Firaxis has been teasing us with news about their new re-envisioning of X-Com for quite some time now. Last week I wrote about an interview that lead designer, Jake Solomon, had with PC Gamer, but it was short and it didn’t give away much. Well now there is another interview, which is way more in-depth, with Venture Beat, as well as a developer diary which shows off some gameplay. So far the more I hear about X-Com: Enemy Unknown, the better it sounds, which is more than I can say for the *ahem* “other” X-Com.
Before you sit down and read the full interview about the new X-Com, you should really take a look at an interview Edge did with original X-Com: UFO Defense creator Julian Gollop. In it, he is asked what he hopes to see in the new version, which he is not a part of, and how he feels about some of the changes they have made so far. To be honest, he doesn’t seem too psyched about it. When asked about the change to a 3D camera in lieu of a fixed, isometric one, Gollop says, “It makes people feel disorientated – they feel confused about where things are and where they need to go – then yes, it’s a big problem.” When pressed about the addition of a minimap to help orient players he says, “Yeah, but that’s not going to be enough to help players, I don’t think.”
When pressed on some of the criticism Gollop made of their 3D camera system Solomon replied, “He’s absolutely right: Camera control and disorientation is a major concern in games like ours.” To mitigate camera disorientation Solomon and Firaxis have added some flexibility to the game’s combat and tactical cameras, and they are also giving players the option to rotate the camera.
Venture Beat also asked him about the usability issues brought up by his X-Com predecessor.

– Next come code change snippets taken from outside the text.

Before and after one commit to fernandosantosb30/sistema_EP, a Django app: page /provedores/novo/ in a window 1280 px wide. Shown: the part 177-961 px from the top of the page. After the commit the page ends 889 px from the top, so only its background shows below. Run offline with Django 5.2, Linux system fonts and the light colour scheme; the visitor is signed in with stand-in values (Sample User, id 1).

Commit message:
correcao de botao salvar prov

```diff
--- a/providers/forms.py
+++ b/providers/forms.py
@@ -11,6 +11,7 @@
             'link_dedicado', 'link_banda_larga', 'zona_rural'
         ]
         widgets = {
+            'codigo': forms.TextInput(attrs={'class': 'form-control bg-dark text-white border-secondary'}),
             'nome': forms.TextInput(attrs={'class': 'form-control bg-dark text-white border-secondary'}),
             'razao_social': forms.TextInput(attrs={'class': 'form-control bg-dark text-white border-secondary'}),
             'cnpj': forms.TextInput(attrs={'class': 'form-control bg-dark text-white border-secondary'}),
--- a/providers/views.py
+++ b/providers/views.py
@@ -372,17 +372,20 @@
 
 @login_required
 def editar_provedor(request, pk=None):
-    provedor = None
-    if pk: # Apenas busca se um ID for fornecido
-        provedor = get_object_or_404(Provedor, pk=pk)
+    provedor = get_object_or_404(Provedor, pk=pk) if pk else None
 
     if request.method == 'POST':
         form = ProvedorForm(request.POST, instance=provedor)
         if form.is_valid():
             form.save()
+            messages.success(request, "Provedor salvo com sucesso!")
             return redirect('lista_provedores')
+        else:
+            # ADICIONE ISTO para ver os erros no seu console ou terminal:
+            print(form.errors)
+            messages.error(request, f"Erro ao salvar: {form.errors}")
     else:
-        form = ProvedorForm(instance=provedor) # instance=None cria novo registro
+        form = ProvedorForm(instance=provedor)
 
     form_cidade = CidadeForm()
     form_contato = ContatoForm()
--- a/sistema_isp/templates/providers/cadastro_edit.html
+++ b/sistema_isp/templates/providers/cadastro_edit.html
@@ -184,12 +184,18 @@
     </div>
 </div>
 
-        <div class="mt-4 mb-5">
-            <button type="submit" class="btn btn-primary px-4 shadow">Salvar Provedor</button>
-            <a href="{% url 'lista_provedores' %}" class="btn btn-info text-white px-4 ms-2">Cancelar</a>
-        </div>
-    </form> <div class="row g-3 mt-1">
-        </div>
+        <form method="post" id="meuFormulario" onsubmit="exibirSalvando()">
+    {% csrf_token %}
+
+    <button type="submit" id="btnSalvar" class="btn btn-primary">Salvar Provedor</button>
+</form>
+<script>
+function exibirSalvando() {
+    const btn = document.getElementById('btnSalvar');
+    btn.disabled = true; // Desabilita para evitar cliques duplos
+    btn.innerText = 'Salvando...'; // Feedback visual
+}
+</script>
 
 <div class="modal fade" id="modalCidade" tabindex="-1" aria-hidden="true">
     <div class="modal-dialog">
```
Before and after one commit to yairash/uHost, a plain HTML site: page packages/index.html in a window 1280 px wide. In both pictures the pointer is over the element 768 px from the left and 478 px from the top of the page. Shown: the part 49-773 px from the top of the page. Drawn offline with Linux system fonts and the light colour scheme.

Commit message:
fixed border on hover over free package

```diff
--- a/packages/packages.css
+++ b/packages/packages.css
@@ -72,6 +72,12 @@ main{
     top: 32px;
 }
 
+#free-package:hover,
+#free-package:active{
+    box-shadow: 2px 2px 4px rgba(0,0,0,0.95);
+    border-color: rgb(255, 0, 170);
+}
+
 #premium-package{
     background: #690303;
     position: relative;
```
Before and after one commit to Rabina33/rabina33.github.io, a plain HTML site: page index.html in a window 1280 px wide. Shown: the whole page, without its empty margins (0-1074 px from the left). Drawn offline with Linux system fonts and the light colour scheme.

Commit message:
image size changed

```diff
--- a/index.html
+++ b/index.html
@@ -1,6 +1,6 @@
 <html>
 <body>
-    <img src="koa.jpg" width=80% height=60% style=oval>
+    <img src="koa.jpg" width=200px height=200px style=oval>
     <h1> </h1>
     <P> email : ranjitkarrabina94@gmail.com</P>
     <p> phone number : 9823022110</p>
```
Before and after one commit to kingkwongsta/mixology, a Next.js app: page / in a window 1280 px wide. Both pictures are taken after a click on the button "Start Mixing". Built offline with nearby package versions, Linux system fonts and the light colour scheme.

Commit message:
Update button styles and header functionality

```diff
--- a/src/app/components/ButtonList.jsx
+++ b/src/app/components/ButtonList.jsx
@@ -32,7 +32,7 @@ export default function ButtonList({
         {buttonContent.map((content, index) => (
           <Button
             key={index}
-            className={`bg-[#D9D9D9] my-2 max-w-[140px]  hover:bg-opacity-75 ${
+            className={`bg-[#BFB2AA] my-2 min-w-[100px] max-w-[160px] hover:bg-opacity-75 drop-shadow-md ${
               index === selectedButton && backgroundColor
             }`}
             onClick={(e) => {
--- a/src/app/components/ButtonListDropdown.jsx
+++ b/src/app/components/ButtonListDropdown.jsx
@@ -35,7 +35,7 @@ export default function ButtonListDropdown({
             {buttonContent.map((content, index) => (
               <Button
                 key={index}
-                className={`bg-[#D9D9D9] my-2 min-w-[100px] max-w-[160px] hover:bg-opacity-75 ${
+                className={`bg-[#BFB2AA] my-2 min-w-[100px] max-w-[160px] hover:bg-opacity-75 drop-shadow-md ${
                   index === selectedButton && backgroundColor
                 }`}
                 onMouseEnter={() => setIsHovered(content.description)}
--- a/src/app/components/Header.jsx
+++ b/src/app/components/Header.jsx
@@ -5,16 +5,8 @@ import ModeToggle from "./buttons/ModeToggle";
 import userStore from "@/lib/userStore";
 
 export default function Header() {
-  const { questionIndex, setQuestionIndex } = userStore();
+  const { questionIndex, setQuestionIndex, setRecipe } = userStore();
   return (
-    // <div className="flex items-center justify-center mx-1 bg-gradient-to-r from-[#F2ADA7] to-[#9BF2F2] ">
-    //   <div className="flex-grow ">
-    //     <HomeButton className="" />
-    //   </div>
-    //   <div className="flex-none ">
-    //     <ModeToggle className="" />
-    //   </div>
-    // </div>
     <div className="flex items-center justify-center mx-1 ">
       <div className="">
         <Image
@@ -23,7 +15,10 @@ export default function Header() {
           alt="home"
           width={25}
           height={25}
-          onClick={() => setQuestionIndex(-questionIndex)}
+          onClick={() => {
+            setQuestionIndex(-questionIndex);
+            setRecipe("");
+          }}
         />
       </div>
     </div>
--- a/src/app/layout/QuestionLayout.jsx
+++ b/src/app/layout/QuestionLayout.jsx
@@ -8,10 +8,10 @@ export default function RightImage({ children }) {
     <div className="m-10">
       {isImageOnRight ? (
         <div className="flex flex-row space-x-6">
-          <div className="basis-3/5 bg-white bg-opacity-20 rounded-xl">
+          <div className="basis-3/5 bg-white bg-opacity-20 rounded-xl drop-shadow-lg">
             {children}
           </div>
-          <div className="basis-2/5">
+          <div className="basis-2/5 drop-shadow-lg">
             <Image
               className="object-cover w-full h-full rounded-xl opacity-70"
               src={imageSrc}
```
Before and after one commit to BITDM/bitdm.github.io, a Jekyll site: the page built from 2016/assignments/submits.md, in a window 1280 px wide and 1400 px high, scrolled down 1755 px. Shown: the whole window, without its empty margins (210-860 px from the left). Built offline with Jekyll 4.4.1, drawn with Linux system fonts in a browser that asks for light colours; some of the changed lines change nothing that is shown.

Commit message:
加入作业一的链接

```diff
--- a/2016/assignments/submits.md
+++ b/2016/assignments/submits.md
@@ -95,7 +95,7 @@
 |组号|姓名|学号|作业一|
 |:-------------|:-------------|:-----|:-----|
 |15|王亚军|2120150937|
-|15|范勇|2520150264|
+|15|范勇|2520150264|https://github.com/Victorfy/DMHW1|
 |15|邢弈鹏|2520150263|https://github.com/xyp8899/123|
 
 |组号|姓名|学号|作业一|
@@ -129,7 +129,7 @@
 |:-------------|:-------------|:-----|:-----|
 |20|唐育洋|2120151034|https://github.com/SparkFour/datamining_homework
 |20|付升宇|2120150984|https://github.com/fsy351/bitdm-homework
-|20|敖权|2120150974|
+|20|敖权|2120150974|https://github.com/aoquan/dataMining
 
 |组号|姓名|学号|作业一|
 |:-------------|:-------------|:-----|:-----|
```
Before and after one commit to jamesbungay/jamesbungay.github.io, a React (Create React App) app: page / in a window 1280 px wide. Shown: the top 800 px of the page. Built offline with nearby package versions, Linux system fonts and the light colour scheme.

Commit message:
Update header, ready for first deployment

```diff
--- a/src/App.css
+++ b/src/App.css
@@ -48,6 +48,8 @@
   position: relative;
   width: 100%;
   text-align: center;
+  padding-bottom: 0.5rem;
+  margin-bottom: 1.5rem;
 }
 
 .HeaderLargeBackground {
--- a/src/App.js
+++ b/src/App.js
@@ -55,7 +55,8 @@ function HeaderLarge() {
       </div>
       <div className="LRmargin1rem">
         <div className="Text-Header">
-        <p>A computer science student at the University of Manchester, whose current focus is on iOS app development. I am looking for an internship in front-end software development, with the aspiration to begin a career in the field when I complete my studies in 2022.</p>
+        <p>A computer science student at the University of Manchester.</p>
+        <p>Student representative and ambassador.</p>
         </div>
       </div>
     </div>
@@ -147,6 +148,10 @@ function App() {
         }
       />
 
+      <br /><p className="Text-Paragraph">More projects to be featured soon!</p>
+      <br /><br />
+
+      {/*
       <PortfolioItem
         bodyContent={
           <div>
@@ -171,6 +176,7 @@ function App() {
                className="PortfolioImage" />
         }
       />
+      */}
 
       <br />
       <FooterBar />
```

They are apparently well aware of this issue, saying that any designer “worth anything” knows the importance of accessibility. Solomon feels that X-Com can be made “more accessible without losing depth,” and his overall goal for the game is to simply “make it for the modern day.”
The rest of the interview gives some insight into the other types of decisions they made when updating X-Com for the 21st century. It is clear that Firaxis has really been trying to refine the gameplay into something more, without losing core fans. It’s a relief to know that they are discussing these issues, in-house, in exhaustive detail. It doesn’t seem like they want to simply please the fans, it seems as if they are simply fans themselves.
Below is a developer diary, the first in a series, which shows in-game footage of not only the combat system, but also the base building and geoscape system as well. Enjoy.